Print the entries exactly as given.

______

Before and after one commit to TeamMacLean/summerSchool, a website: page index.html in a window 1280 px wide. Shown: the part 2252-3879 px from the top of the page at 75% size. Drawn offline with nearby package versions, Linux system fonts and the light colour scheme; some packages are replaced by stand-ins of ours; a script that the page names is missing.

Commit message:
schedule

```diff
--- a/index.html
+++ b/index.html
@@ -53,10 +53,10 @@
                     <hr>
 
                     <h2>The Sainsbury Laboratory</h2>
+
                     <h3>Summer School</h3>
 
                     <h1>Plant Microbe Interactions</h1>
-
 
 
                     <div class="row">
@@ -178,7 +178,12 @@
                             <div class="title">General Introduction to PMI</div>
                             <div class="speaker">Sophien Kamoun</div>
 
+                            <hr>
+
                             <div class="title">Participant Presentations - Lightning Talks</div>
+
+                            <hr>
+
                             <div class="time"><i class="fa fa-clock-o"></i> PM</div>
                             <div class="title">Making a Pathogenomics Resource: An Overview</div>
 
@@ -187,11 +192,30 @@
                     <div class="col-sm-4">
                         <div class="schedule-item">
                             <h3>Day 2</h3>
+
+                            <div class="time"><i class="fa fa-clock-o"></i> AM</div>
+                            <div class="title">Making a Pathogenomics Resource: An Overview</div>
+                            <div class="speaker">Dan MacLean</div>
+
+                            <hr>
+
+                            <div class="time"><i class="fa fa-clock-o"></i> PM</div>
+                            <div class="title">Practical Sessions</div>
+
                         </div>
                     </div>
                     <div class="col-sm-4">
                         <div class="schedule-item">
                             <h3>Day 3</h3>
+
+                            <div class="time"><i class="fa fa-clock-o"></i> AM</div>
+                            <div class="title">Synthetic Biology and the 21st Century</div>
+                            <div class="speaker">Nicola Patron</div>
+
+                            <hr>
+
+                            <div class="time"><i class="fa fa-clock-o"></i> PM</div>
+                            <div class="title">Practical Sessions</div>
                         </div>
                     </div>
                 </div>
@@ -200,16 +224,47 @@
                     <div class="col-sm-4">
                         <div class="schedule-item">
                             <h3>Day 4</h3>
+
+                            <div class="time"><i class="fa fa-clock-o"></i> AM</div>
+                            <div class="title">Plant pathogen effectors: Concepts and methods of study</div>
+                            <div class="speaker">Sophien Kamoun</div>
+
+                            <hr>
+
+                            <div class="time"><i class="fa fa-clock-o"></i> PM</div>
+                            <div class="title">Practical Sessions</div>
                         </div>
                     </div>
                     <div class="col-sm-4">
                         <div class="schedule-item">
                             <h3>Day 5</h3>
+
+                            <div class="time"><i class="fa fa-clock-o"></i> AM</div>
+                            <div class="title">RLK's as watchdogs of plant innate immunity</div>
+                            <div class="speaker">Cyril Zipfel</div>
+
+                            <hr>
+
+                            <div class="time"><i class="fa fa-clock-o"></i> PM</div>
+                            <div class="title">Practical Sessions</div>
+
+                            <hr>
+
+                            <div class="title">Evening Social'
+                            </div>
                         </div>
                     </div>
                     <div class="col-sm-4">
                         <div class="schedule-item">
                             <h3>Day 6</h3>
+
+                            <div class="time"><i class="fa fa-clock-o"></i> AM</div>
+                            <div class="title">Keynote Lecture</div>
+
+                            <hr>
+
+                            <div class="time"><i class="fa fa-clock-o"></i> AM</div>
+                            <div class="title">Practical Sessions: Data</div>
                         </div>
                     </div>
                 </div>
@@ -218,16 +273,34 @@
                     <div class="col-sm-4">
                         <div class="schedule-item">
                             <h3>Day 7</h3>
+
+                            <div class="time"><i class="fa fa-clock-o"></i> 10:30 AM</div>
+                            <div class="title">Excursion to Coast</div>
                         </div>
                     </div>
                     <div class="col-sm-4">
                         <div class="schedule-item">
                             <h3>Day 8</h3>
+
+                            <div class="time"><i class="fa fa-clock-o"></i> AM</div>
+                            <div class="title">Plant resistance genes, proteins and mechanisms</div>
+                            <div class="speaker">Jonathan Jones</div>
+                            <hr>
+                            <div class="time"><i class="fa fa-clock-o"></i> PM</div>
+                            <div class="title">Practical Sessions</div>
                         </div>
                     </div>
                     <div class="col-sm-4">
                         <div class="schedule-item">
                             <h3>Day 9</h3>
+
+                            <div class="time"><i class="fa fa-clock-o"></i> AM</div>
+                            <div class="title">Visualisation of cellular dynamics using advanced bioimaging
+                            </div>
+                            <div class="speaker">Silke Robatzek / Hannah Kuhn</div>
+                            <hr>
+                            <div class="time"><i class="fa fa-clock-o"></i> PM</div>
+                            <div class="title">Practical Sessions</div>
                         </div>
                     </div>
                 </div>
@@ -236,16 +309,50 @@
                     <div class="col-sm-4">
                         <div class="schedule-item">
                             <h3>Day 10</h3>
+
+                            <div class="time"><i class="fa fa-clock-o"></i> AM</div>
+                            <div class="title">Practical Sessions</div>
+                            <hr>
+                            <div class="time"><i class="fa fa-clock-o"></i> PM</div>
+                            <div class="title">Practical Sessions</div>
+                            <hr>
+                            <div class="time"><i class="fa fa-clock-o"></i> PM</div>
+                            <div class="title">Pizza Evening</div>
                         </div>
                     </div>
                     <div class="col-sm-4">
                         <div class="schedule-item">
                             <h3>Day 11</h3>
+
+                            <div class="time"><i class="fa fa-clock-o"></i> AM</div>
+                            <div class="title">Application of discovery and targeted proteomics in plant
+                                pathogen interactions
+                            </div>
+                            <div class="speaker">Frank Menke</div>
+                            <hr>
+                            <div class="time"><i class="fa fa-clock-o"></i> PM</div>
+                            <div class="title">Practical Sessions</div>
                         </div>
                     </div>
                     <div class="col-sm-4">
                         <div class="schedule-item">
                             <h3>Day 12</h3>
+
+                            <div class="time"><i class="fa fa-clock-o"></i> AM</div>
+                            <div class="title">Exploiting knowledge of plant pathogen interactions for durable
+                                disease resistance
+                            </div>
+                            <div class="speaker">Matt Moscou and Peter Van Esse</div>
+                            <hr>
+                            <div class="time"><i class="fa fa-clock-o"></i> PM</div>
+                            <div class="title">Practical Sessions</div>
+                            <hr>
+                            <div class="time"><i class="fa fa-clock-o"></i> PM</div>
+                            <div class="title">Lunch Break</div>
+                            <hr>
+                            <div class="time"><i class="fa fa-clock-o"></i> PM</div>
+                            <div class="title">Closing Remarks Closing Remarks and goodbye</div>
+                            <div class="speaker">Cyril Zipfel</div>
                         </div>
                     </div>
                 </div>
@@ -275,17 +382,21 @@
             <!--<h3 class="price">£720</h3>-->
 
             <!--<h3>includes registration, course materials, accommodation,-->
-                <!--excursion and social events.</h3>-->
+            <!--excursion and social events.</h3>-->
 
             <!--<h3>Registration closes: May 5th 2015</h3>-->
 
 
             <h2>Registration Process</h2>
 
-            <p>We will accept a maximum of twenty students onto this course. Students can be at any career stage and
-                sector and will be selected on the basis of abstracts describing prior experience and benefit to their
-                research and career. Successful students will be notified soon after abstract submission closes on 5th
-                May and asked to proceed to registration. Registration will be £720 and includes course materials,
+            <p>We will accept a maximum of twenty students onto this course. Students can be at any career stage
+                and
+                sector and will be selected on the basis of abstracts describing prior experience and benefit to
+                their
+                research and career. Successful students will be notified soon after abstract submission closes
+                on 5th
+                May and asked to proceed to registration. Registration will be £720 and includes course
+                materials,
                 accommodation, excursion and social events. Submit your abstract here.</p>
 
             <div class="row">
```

______

# [Task output]
Before and after one commit to TeamMacLean/summerSchool, a website: page index.html in a window 1280 px wide. Shown: the part 2252-3879 px from the top of the page at 75% size. Drawn offline with nearby package versions, Linux system fonts and the light colour scheme; some packages are replaced by stand-ins of ours; a script that the page names is missing.

Commit message:
schedule

```diff
--- a/index.html
+++ b/index.html
@@ -53,10 +53,10 @@
                     <hr>
 
                     <h2>The Sainsbury Laboratory</h2>
+
                     <h3>Summer School</h3>
 
                     <h1>Plant Microbe Interactions</h1>
-
 
 
                     <div class="row">
@@ -178,7 +178,12 @@
                             <div class="title">General Introduction to PMI</div>
                             <div class="speaker">Sophien Kamoun</div>
 
+                            <hr>
+
                             <div class="title">Participant Presentations - Lightning Talks</div>
+
+                            <hr>
+
                             <div class="time"><i class="fa fa-clock-o"></i> PM</div>
                             <div class="title">Making a Pathogenomics Resource: An Overview</div>
 
@@ -187,11 +192,30 @@
                     <div class="col-sm-4">
                         <div class="schedule-item">
                             <h3>Day 2</h3>
+
+                            <div class="time"><i class="fa fa-clock-o"></i> AM</div>
+                            <div class="title">Making a Pathogenomics Resource: An Overview</div>
+                            <div class="speaker">Dan MacLean</div>
+
+                            <hr>
+
+                            <div class="time"><i class="fa fa-clock-o"></i> PM</div>
+                            <div class="title">Practical Sessions</div>
+
                         </div>
                     </div>
                     <div class="col-sm-4">
                         <div class="schedule-item">
                             <h3>Day 3</h3>
+
+                            <div class="time"><i class="fa fa-clock-o"></i> AM</div>
+                            <div class="title">Synthetic Biology and the 21st Century</div>
+                            <div class="speaker">Nicola Patron</div>
+
+                            <hr>
+
+                            <div class="time"><i class="fa fa-clock-o"></i> PM</div>
+                            <div class="title">Practical Sessions</div>
                         </div>
                     </div>
                 </div>
@@ -200,16 +224,47 @@
                     <div class="col-sm-4">
                         <div class="schedule-item">
                             <h3>Day 4</h3>
+
+                            <div class="time"><i class="fa fa-clock-o"></i> AM</div>
+                            <div class="title">Plant pathogen effectors: Concepts and methods of study</div>
+                            <div class="speaker">Sophien Kamoun</div>
+
+                            <hr>
+
+                            <div class="time"><i class="fa fa-clock-o"></i> PM</div>
+                            <div class="title">Practical Sessions</div>
                         </div>
                     </div>
                     <div class="col-sm-4">
                         <div class="schedule-item">
                             <h3>Day 5</h3>
+
+                            <div class="time"><i class="fa fa-clock-o"></i> AM</div>
+                            <div class="title">RLK's as watchdogs of plant innate immunity</div>
+                            <div class="speaker">Cyril Zipfel</div>
+
+                            <hr>
+
+                            <div class="time"><i class="fa fa-clock-o"></i> PM</div>
+                            <div class="title">Practical Sessions</div>
+
+                            <hr>
+
+                            <div class="title">Evening Social'
+                            </div>
                         </div>
                     </div>
                     <div class="col-sm-4">
                         <div class="schedule-item">
                             <h3>Day 6</h3>
+
+                            <div class="time"><i class="fa fa-clock-o"></i> AM</div>
+                            <div class="title">Keynote Lecture</div>
+
+                            <hr>
+
+                            <div class="time"><i class="fa fa-clock-o"></i> AM</div>
+                            <div class="title">Practical Sessions: Data</div>
                         </div>
                     </div>
                 </div>
@@ -218,16 +273,34 @@
                     <div class="col-sm-4">
                         <div class="schedule-item">
                             <h3>Day 7</h3>
+
+                            <div class="time"><i class="fa fa-clock-o"></i> 10:30 AM</div>
+                            <div class="title">Excursion to Coast</div>
                         </div>
                     </div>
                     <div class="col-sm-4">
                         <div class="schedule-item">
                             <h3>Day 8</h3>
+
+                            <div class="time"><i class="fa fa-clock-o"></i> AM</div>
+                            <div class="title">Plant resistance genes, proteins and mechanisms</div>
+                            <div class="speaker">Jonathan Jones</div>
+                            <hr>
+                            <div class="time"><i class="fa fa-clock-o"></i> PM</div>
+                            <div class="title">Practical Sessions</div>
                         </div>
                     </div>
                     <div class="col-sm-4">
                         <div class="schedule-item">
                             <h3>Day 9</h3>
+
+                            <div class="time"><i class="fa fa-clock-o"></i> AM</div>
+                            <div class="title">Visualisation of cellular dynamics using advanced bioimaging
+                            </div>
+                            <div class="speaker">Silke Robatzek / Hannah Kuhn</div>
+                            <hr>
+                            <div class="time"><i class="fa fa-clock-o"></i> PM</div>
+                            <div class="title">Practical Sessions</div>
                         </div>
                     </div>
                 </div>
@@ -236,16 +309,50 @@
                     <div class="col-sm-4">
                         <div class="schedule-item">
                             <h3>Day 10</h3>
+
+                            <div class="time"><i class="fa fa-clock-o"></i> AM</div>
+                            <div class="title">Practical Sessions</div>
+                            <hr>
+                            <div class="time"><i class="fa fa-clock-o"></i> PM</div>
+                            <div class="title">Practical Sessions</div>
+                            <hr>
+                            <div class="time"><i class="fa fa-clock-o"></i> PM</div>
+                            <div class="title">Pizza Evening</div>
                         </div>
                     </div>
                     <div class="col-sm-4">
                         <div class="schedule-item">
                             <h3>Day 11</h3>
+
+                            <div class="time"><i class="fa fa-clock-o"></i> AM</div>
+                            <div class="title">Application of discovery and targeted proteomics in plant
+                                pathogen interactions
+                            </div>
+                            <div class="speaker">Frank Menke</div>
+                            <hr>
+                            <div class="time"><i class="fa fa-clock-o"></i> PM</div>
+                            <div class="title">Practical Sessions</div>
                         </div>
                     </div>
                     <div class="col-sm-4">
                         <div class="schedule-item">
                             <h3>Day 12</h3>
+
+                            <div class="time"><i class="fa fa-clock-o"></i> AM</div>
+                            <div class="title">Exploiting knowledge of plant pathogen interactions for durable
+                                disease resistance
+                            </div>
+                            <div class="speaker">Matt Moscou and Peter Van Esse</div>
+                            <hr>
+                            <div class="time"><i class="fa fa-clock-o"></i> PM</div>
+                            <div class="title">Practical Sessions</div>
+                            <hr>
+                            <div class="time"><i class="fa fa-clock-o"></i> PM</div>
+                            <div class="title">Lunch Break</div>
+                            <hr>
+                            <div class="time"><i class="fa fa-clock-o"></i> PM</div>
+                            <div class="title">Closing Remarks Closing Remarks and goodbye</div>
+                            <div class="speaker">Cyril Zipfel</div>
                         </div>
                     </div>
                 </div>
@@ -275,17 +382,21 @@
             <!--<h3 class="price">£720</h3>-->
 
             <!--<h3>includes registration, course materials, accommodation,-->
-                <!--excursion and social events.</h3>-->
+            <!--excursion and social events.</h3>-->
 
             <!--<h3>Registration closes: May 5th 2015</h3>-->
 
 
             <h2>Registration Process</h2>
 
-            <p>We will accept a maximum of twenty students onto this course. Students can be at any career stage and
-                sector and will be selected on the basis of abstracts describing prior experience and benefit to their
-                research and career. Successful students will be notified soon after abstract submission closes on 5th
-                May and asked to proceed to registration. Registration will be £720 and includes course materials,
+            <p>We will accept a maximum of twenty students onto this course. Students can be at any career stage
+                and
+                sector and will be selected on the basis of abstracts describing prior experience and benefit to
+                their
+                research and career. Successful students will be notified soon after abstract submission closes
+                on 5th
+                May and asked to proceed to registration. Registration will be £720 and includes course
+                materials,
                 accommodation, excursion and social events. Submit your abstract here.</p>
 
             <div class="row">
```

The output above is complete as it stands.